Sammy Ahmed / USC (Marshall)

“The first piece of advice I’d give to anyone is enjoy the journey! You will spend what feels like an eternity prepping for, stressing about, and taking the GMAT (possibly several times) combined with countless reiterations of essays and recommendation letters. Although it can be a daunting process, use this time to truly understand who you are and what you want to do with your career. This will be one of the few times in your life where you are encouraged to be selfish, so take full advantage of it! Take time to document your personal qualities (strengths, weakness, passions, etc.) and your professional experiences (accomplishments, failures, etc.) and share them with your network. If taken seriously, the application process will serve as a great opportunity to self-reflect and develop your “why.”

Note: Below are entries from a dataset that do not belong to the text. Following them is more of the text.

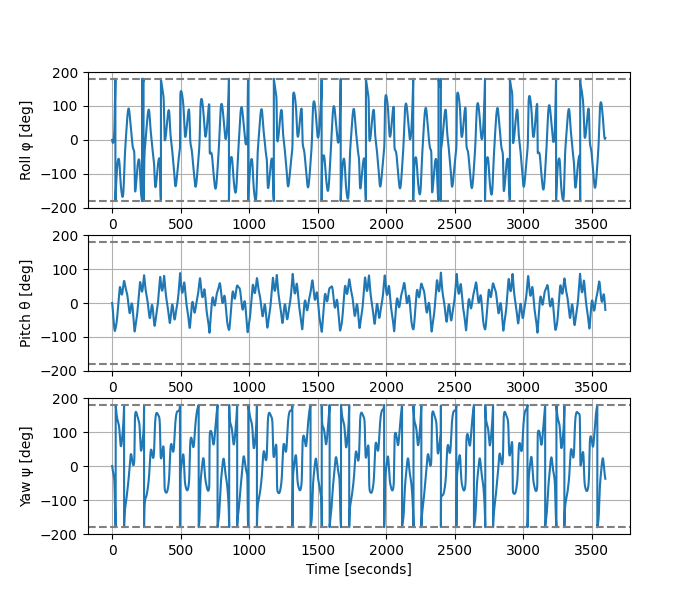
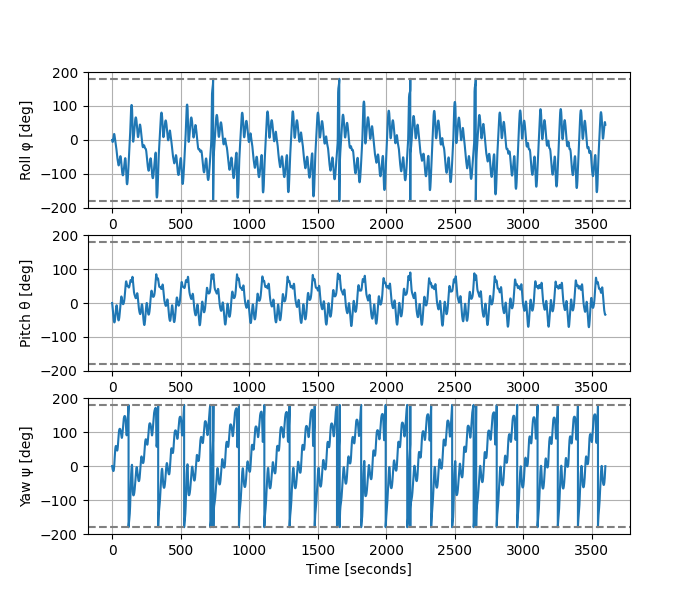
Arbitrary Axis

Changed region(s): [[0.15, 0.66, 0.87, 0.9], [0.15, 0.12, 0.87, 0.33], [0.15, 0.45, 0.87, 0.57]]

diff --git a/ps4_dual_spin_arb_axis.py b/ps4_dual_spin_arb_axis.py
@@ -15,8 +15,13 @@ from numpy.linalg import norm
 
 plt.close("all")
 
+use_wheel = False
+
 # For saving the figures
-file_path = "figures/ps4/PS4-DualSpin-ArmAxis-NoWheel-"
+if use_wheel:
+    file_path = "figures/ps4/PS4-DualSpin-ArmAxis-WithWheel-"
+else:
+    file_path = "figures/ps4/PS4-DualSpin-ArmAxis-NoWheel-"
 
 
 # Initial parameters.
@@ -30,29 +35,35 @@ initial_omegas = omega_magnitude * np.deg2rad( np.ones(3) )
 # The principal inertia tensor of The Nimble Ladybug is...
 initial_inertia = np.diag( [4770.398, 6313.894, 7413.202] )
 
-# Initialize the wheel moment of inertia.
-wheel_density = 4430 # Ti-6Al-4V [kg/m^3]
-wheel_mass = wheel_density * np.pi * 0.4 * 0.4 * 0.1
-wheel_inertia = 0.5 * wheel_mass * 0.4 * 0.4
-wheel_omega = 300 * 2 * np.pi / 60.0
+if use_wheel:
+    # Initialize the wheel moment of inertia.
+    wheel_density = 4430 # Ti-6Al-4V [kg/m^3]
+    wheel_mass = wheel_density * np.pi * 0.4 * 0.4 * 0.1
+    wheel_inertia = 0.5 * wheel_mass * 0.4 * 0.4
+    wheel_omega = 2 * 300 * 2 * np.pi / 60.0
 
-# Constant. Not going to change.
-wheel_momentum_magnitude = wheel_inertia * wheel_omega
-wheel_axis = np.array([-np.cos(np.deg2rad(30)), 
-               np.sin(np.deg2rad(30)) * np.cos(np.deg2rad(45)), 
-               np.sin(np.deg2rad(30)) * np.sin(np.deg2rad(45))])
-wheel_momentum = wheel_momentum_magnitude * wheel_axis
-    
-assert np.isclose(np.linalg.norm(wheel_momentum), wheel_momentum_magnitude)
+    # Constant. Not going to change.
+    wheel_momentum_magnitude = wheel_inertia * wheel_omega
+    wheel_axis = np.array([-np.cos(np.deg2rad(30)), 
+                np.sin(np.deg2rad(30)) * np.cos(np.deg2rad(45)), 
+                np.sin(np.deg2rad(30)) * np.sin(np.deg2rad(45))])
+    wheel_momentum = wheel_momentum_magnitude * wheel_axis
+        
+    assert np.isclose(np.linalg.norm(wheel_momentum), wheel_momentum_magnitude)
 
-wheel_energy = 0.5 * wheel_momentum_magnitude * wheel_omega
+    wheel_energy = 0.5 * wheel_momentum_magnitude * wheel_omega
 
 # The initial attitude is a quaternion aligned to inertial.
 initial_attitude = QTR( dcm = np.identity(3) )
 
 # Initialize simulation time parameters.
-duration, timestep = 3600, 0.005 #0.01
-samples = int(duration / timestep) #+ 1
+duration = 3600
+if use_wheel:
+    timestep = 0.005
+else:
+    timestep = 0.1
+# , timestep = 3600, 0.005 #0.1 #0.005 #0.01
+samples = int(duration / timestep) + 1
 timeAxis = np.linspace(0, duration, samples)
 
 # Three test cases: for each spacecraft, the initial angular
@@ -89,37 +100,38 @@ while now <= duration:
     states_omega[n,:] = np.array([sc.ohmBN[0], sc.ohmBN[1], sc.ohmBN[2]])
     states_angle[n,:] = sc.attBN.get_euler_angles_321()
     
-    # WHEEL CASE
-
-    # Compute the total momentum and energy, make sure it is conserved.
-    # It must be emphasised that component-wise angular momentum is
-    # conserved in the inertial frame. Need to multiply it by the DCM!
-    Iw = sc.inertia @ sc.ohmBN
-    states_momentum[n,:] = sc.attBN.dcm @ (Iw + wheel_momentum)
-    states_energy[n] = 0.5 * np.dot(sc.ohmBN, Iw) + wheel_energy
+    if use_wheel:
+        # WHEEL CASE
+        # Compute the total momentum and energy, make sure it is conserved.
+        # It must be emphasised that component-wise angular momentum is
+        # conserved in the inertial frame. Need to multiply it by the DCM!
+        Iw = sc.inertia @ sc.ohmBN
+        states_momentum[n,:] = sc.attBN.dcm @ (Iw + wheel_momentum)
+        states_energy[n] = 0.5 * np.dot(sc.ohmBN, Iw) + wheel_energy
+        
+        # Propagate the attitude and the angular velocity. Propagate attitude 
+        # with a wheel takes as arguments: dt, torque, IR, ohmR, ohmRDot, vecR
+        sc.propagate_orbit(timestep)
+        sc.propagate_attitude_with_a_wheel(
+            timestep, [0,0,0], wheel_inertia, wheel_omega, 0.0, wheel_axis)
     
-    # Propagate the attitude and the angular velocity. Propagate attitude 
-    # with a wheel takes as arguments: dt, torque, IR, ohmR, ohmRDot, vecR
-    sc.propagate_orbit(timestep)
-    sc.propagate_attitude_with_a_wheel(
-        timestep, [0,0,0], wheel_inertia, wheel_omega, 0.0, wheel_axis)
-    
 
-    # NO WHEEL CASE
-    # Iw = sc.inertia @ sc.ohmBN
-    # states_momentum[n,:] = sc.attBN.dcm @ (Iw + wheel_momentum)
-    # states_energy[n] = 0.5 * np.dot(sc.ohmBN, Iw) + wheel_energy
+    else:
+        # NO WHEEL CASE
+        Iw = sc.inertia @ sc.ohmBN
+        states_momentum[n,:] = sc.attBN.dcm @ Iw
+        states_energy[n] = 0.5 * np.dot(sc.ohmBN, Iw)
 
-    # # Propagate the attitude and the angular velocity. Propagate attitude 
-    # # with a wheel takes as arguments: dt, torque, IR, ohmR, ohmRDot, vecR
-    # sc.propagate_orbit(timestep)
-    # sc.propagate_attitude(timestep, [0,0,0])
+        # Propagate the attitude and the angular velocity. Propagate attitude 
+        # with a wheel takes as arguments: dt, torque, IR, ohmR, ohmRDot, vecR
+        sc.propagate_orbit(timestep)
+        sc.propagate_attitude(timestep, [0,0,0])
 
     now += timestep
     n += 1
 
 print(f"Final n is {n} and final time is {now} seconds.")
-print(f"Expected snampes is {samples}. Expected time is {duration} seconds.")
+print(f"Expected samples is {samples}. Expected time is {duration} seconds.")
 
 # Plot Euler angles.
 fig1, axes1 = plt.subplots(nrows=3, ncols=1, figsize=(7, 6))
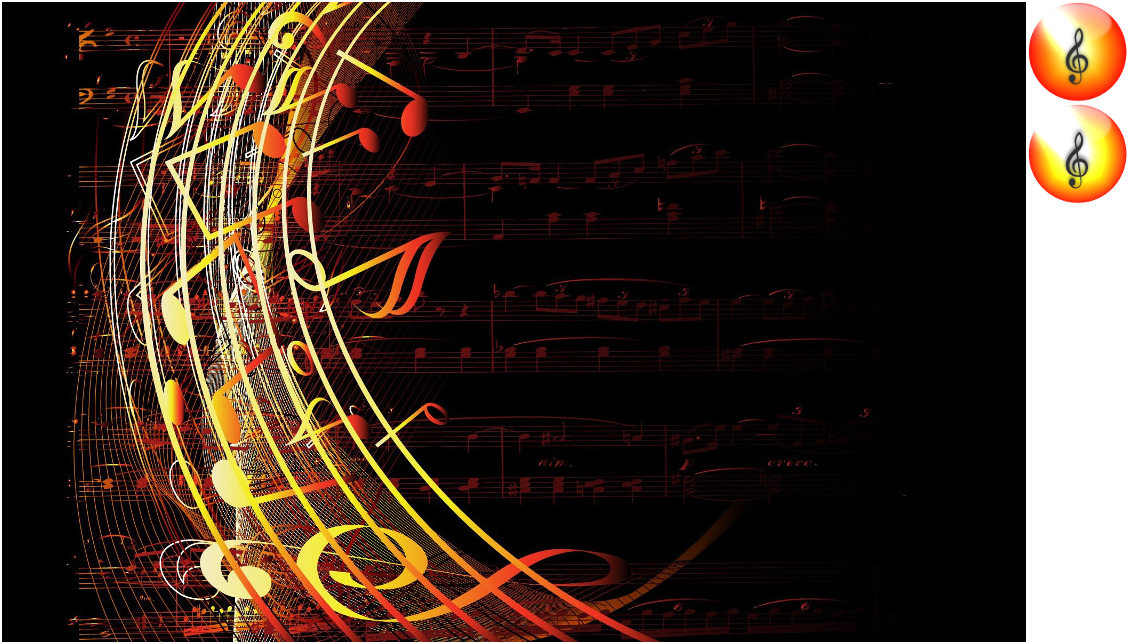
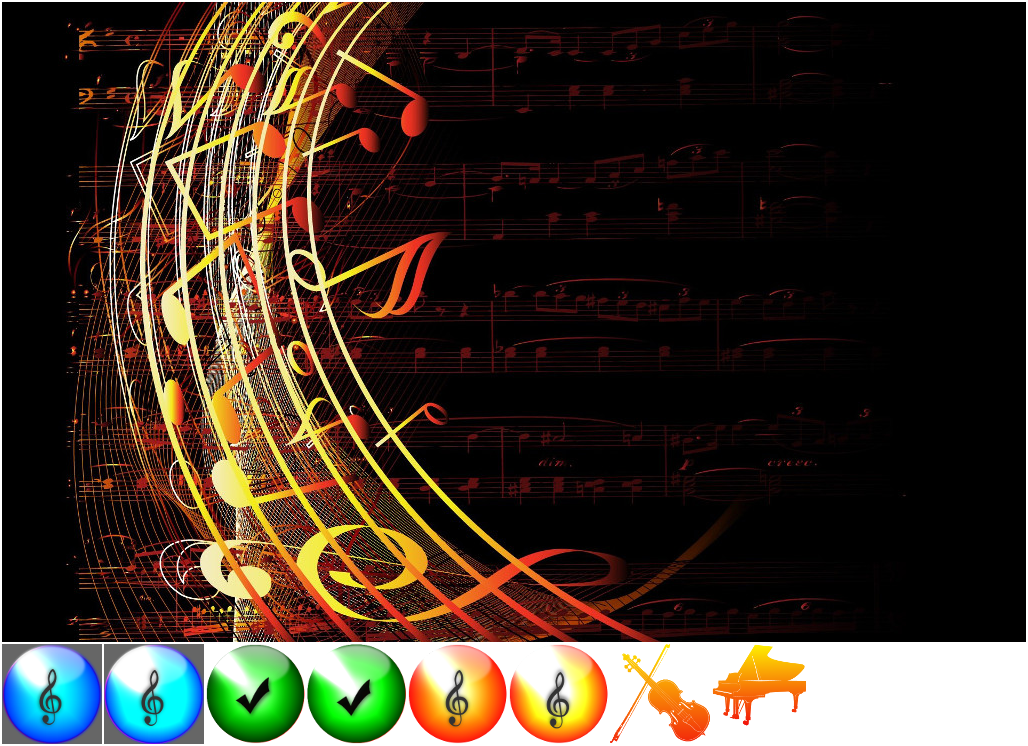
ambitious

diff --git a/js/main.js b/js/main.js
@@ -26,7 +26,12 @@ window.onload = function() {
 	
 		//background
 		game.add.sprite( 0, 0, 'tutorial', 'musicback.jpg');
-		var playbutton = game.add.button(game.world.centerX, game.world.centerY , 'tutorial', test, this, 'playbutton2.png', 'playbutton2.png', 'playpressed.png', 'playbutton2.png');
+		var replayButton = game.add.button(18, 20 , 'tutorial', test, this, 'playbutton2.png', 'playbutton2.png', 'playpressed.png', 'playbutton2.png');
+		var playButton = game.add.button(890, 20 , 'tutorial', test, this, 'playbutton1.png', 'playbutton1.png', 'playpressed1.png', 'playbutton1.png');
+		var checkButton = game.add.button(game.world.centerX, 620 , 'tutorial', test, this, 'check.png', 'check.png', 'checkpressed.png', 'check.png');
+		var pianoButton = game.add.button(890, 180 , 'tutorial', test, this, 'piano.png', 'piano.png', 'piano.png', 'piano.png');
+		var violinButton = game.add.button(890, 300 , 'tutorial', test, this, 'violin.png', 'violin.png', 'violin.png', 'violin.png');
+		
 		
 
         // Add some text using a CSS style.
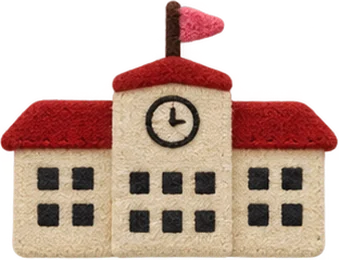
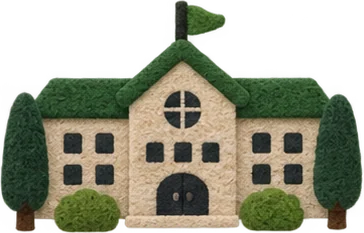
전시 보드: 학교 그림을 '학교 캠퍼스 펠트 아이콘 콜라주' 1행 2열(초록 지붕·양옆 나무)로 바꾸고 더 위로(발끝 563 → 548, 높이 70), 벤치+가로등 조금 작게(62 → 56)

diff --git a/src/features/kiosk-board/board.ts b/src/features/kiosk-board/board.ts
@@ -115,7 +115,7 @@ export function mountBoard(o: BoardOptions): Board {
     segs.forEach(({ p, q, L }) => { const nx = -(q[1] - p[1]) / L, ny = (q[0] - p[0]) / L; for (let t = 4; t < L; t += TICK_STEP) { const x = p[0] + ((q[0] - p[0]) * t) / L, y = p[1] + ((q[1] - p[1]) * t) / L; ticks.push({ at: (acc + t) / tot, el: el('line', { class: 'kb-tick', x1: (x + nx * 5 + ((q[0] - p[0]) / L) * 2).toFixed(1), y1: (y + ny * 5 + ((q[1] - p[1]) / L) * 2).toFixed(1), x2: (x - nx * 8).toFixed(1), y2: (y - ny * 8).toFixed(1) }, edge) }); } acc += L; }); }
   /* 장식(아플리케, 시안 자리 그대로): [종류, x 가운데, y 발끝, 높이] */
   const propsG = el('g', { class: 'kb-props' }, board);
-  const PROP_W: Record<string, number> = { school: 1.3, bench: 1.17 };   /* 그림 가로:세로(기본 0.84 = 집·나무). 학교·벤치+가로등(10-26, '펠트 패치워크' 2행 1열·3행 4~5열)은 가로로 넓다 */
+  const PROP_W: Record<string, number> = { school: 1.56, bench: 1.17 };   /* 그림 가로:세로(기본 0.84 = 집·나무). 학교('학교 캠퍼스 펠트' 1행 2열)·벤치+가로등('펠트 패치워크' 3행 4~5열, 10-26)은 가로로 넓다 */
   const propEls = (c.props || []).map(([kind, x, y, h]) => { const w = +h * (PROP_W[kind] ?? 0.84); return el('image', { class: 'kb-prop', href: `/board/${kind}.webp`, x: (+x - w / 2).toFixed(1), y: (+y - +h).toFixed(1), width: w.toFixed(1), height: h, preserveAspectRatio: 'xMidYMax meet' }, propsG); });
   /* 제목(천 글자) */
   const titleG = el('g', { class: 'kb-title' }, board); const [tx, ty] = c.titleAt || [470, 215];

James Couch / Duke (Fuqua)

Kenya Hunt, Harvard Business School

“I cannot stress enough the importance of positive self-talk. During a rough patch while studying for the GMAT, it dawned on me that some of the things I said to myself, I’d never say to a friend. I was beating myself up pretty bad: I constantly questioned my intelligence and adopted self-doubt as my default.

To begin challenging those negative thoughts, you must first become more aware of them. Make a conscious effort to slow down and pay attention to your thoughts. Stop and notice when you are feeling negative emotions (like frustration, doubt and worthlessness). Keep a log if it will help. Once you are aware of your critical voice, you will be in a better position to stand up to it. Begin replacing those negative thoughts with positive affirmations. Talk to yourself the way you would talk to a friend that you believe in!”

Kenya Hunt / Harvard

“My one piece of advice to future applicants would be to not settle. The application process for business schools is long and exhausting and tests your persistence in many ways. From the GMAT to school selection to essays and interviews, the challenges are many and it’s fine to take your time navigating through the process rather than getting frustrated mid-way through and settling for something short of what you deserve.

Khushboo Gandhi / Cambridge (Judge)


Comments or questions about this article? Email us.